5:13 Vitaliy Milentyev, president of the Alberta Ukraine Chamber of Commerce, said the situation is the most heated he has seen in the almost eight years since the fighting began. Kuleba praised the decision and rejected suggestions that the move could anger Putin and escalate the crisis further. He said it is having an impact on Ukraine's economy .S. "The aggression and this whole tension is slowing down economic growth in the country.' This is not how it works," he said. Investments are not flowing in, people are extremely careful about dealing with Ukraine," he said. "That in itself is damaging, just as much as this whole nervousness around the country on the military side." In March 2014, Russia annexed Ukraine's Crimean peninsula.S.

" WATCH | Edmonton woman asks Canada to 'do everything possible' to help Ukraine: Anxiety and apprehension Duration 6:37 Escalating tensions on the Ukraine-Russian frontier are being watched here at home. Yulianna Voloshyna in Edmonton has family in the Ukraine and she talks with Andrew Nichols of CBC News Network. "If he feels the slightest signs of weakness, it will only prompt him to further escalate and to resort to war. 6:37 'We want to bring awareness' Amid the tensions, there has been a growing movement calling for support from the Canadian government and other Canadians.S. In Winnipeg, about 50 people gathered in a churchyard on Sunday to show solidarity with Ukraine." RELATED IMAGES. The rally was organized by the Manitoba chapter of the UCC as part of the national organization's #StandWithUkraine campaign.

Among those rallying was Yevgeniya Tatarenko, whose mother lives in Novomykolaivka, in southeastern Ukraine.S. If the situation worsens, Tatarenko hasn't ruled out trying to bring her mother to Canada as a refugee.

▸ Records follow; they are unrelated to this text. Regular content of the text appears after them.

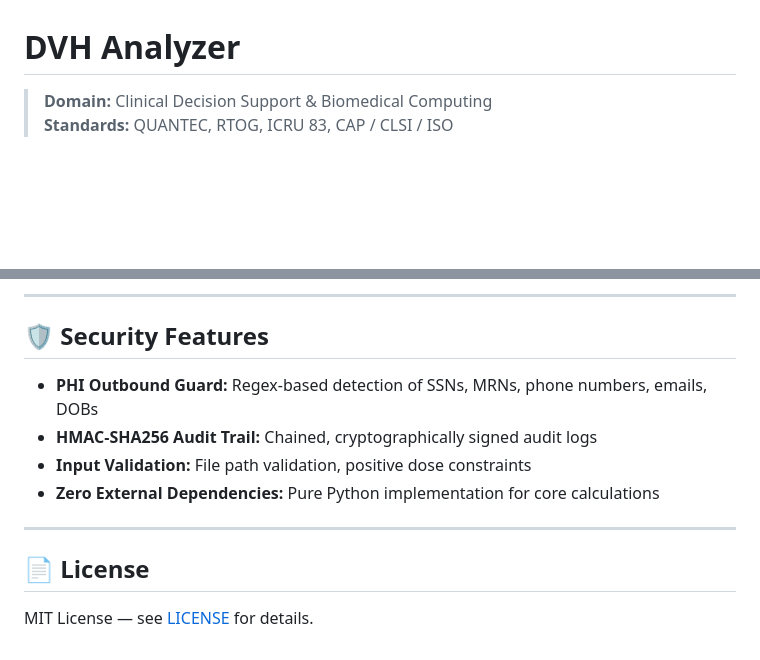
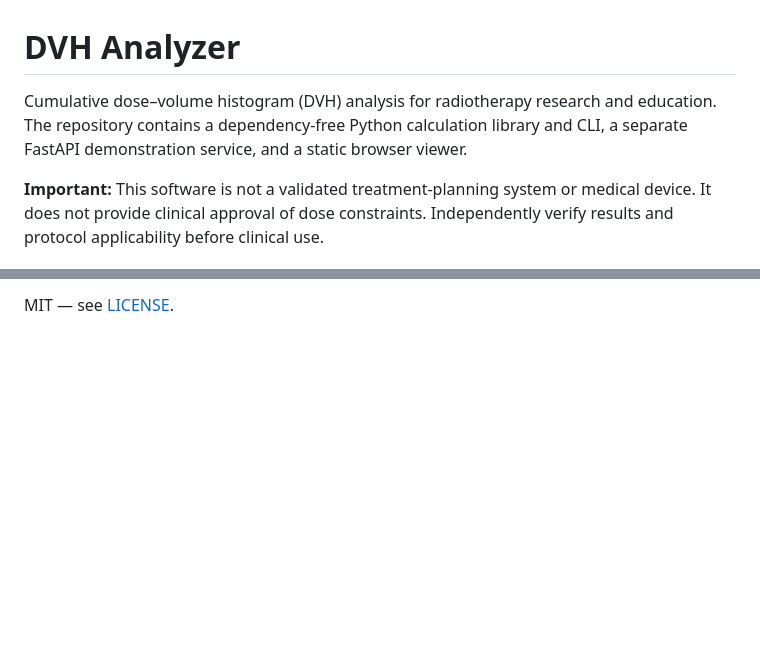
Before and after one commit to abusuraihsakhri/dvh-analyzer, a Markdown page: README.md, 2 parts joined by grey strips. GitHub-like rendering; blank space fills up the shorter version.

Commit message:
Document verified scope, local analysis and medical limitations

```diff
--- a/README.md
+++ b/README.md
@@ -1,7 +1,6 @@
 # DVH Analyzer
 
-> **Domain:** Clinical Decision Support & Biomedical Computing
-> **Standards:** QUANTEC, RTOG, ICRU 83, CAP / CLSI / ISO
+Cumulative dose–volume histogram (DVH) analysis for radiotherapy research and education. The repository contains a dependency-free Python calculation library and CLI, a separate FastAPI demonstration service, and a static browser viewer.
 
-<div align="center">
+**Important:** This software is not a validated treatment-planning system or medical device. It does not provide clinical approval of dose constraints. Independently verify results and protocol applicability before clinical use.
 
@@ -180,14 +84 @@ dvh-analyzer/
----
-
-## 🛡️ Security Features
-
-- **PHI Outbound Guard:** Regex-based detection of SSNs, MRNs, phone numbers, emails, DOBs
-- **HMAC-SHA256 Audit Trail:** Chained, cryptographically signed audit logs
-- **Input Validation:** File path validation, positive dose constraints
-- **Zero External Dependencies:** Pure Python implementation for core calculations
-
----
-
-## 📄 License
-
-MIT License — see [LICENSE](LICENSE) for details.
+MIT — see [LICENSE](LICENSE).
```
Also changed, not shown: other parts of README.md (+51 -146 lines).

Tatarenko speaks at a rally for Ukraine in the churchyard of St. Mary the Protectress Ukrainian Orthodox Cathedral in Winnipeg on Sunday. As U. (Travis Golby/CBC) "We want to bring awareness around the world and we want to bring attention to the political power of Canada and those people that can make decisions on the global level," Tatarenko said.

Accelerating a NATO membership action plan for Ukraine is among a handful of moves the UCC is pushing the Canadian government to make. The UCC is also asking for increased sanctions on Russia; the cancellation of the ; military equipment and defensive weapons for Ukraine; and the extension and expansion of Canada's military training mission in Ukraine, known as Operation Unifier.S. LISTEN | A Canadian in Kyiv talks about prepping for wartime, and more on the crisis: 13:45 Ukrainian fears about Russian invasion threat Ukrainian MP Volodymyr Ariev discusses a potential Russian invasion of his country, a Canadian in Kyiv talks about prepping for wartime and the CBC’s Murray Brewster breaks down what might happen if Russia does invade again. 13:45 Ihor Michalchyshyn, the UCC's executive director and CEO, said in Ottawa on Monday that Canada needs to send a strong message to Putin. "We've seen the United Kingdom, the United States, NATO allies, G7 allies send defensive weapons to Ukraine that will help them defend themselves in the case of an invasion.S.

And we think very strongly that Canada needs to join that list very quickly," he said. Last week, Global Affairs Canada announced the government has offered Ukraine "to support the country's economic resilience and governance reforms." Foreign Affairs Minister Mélanie Joly also said Canada will on Russian officials if the country takes further military action to compromise Ukrainian sovereignty. Our Morning Update and Evening Update newsletters are written by Globe editors, giving you a concise summary of the day’s most important headlines. With files from The Associated Press .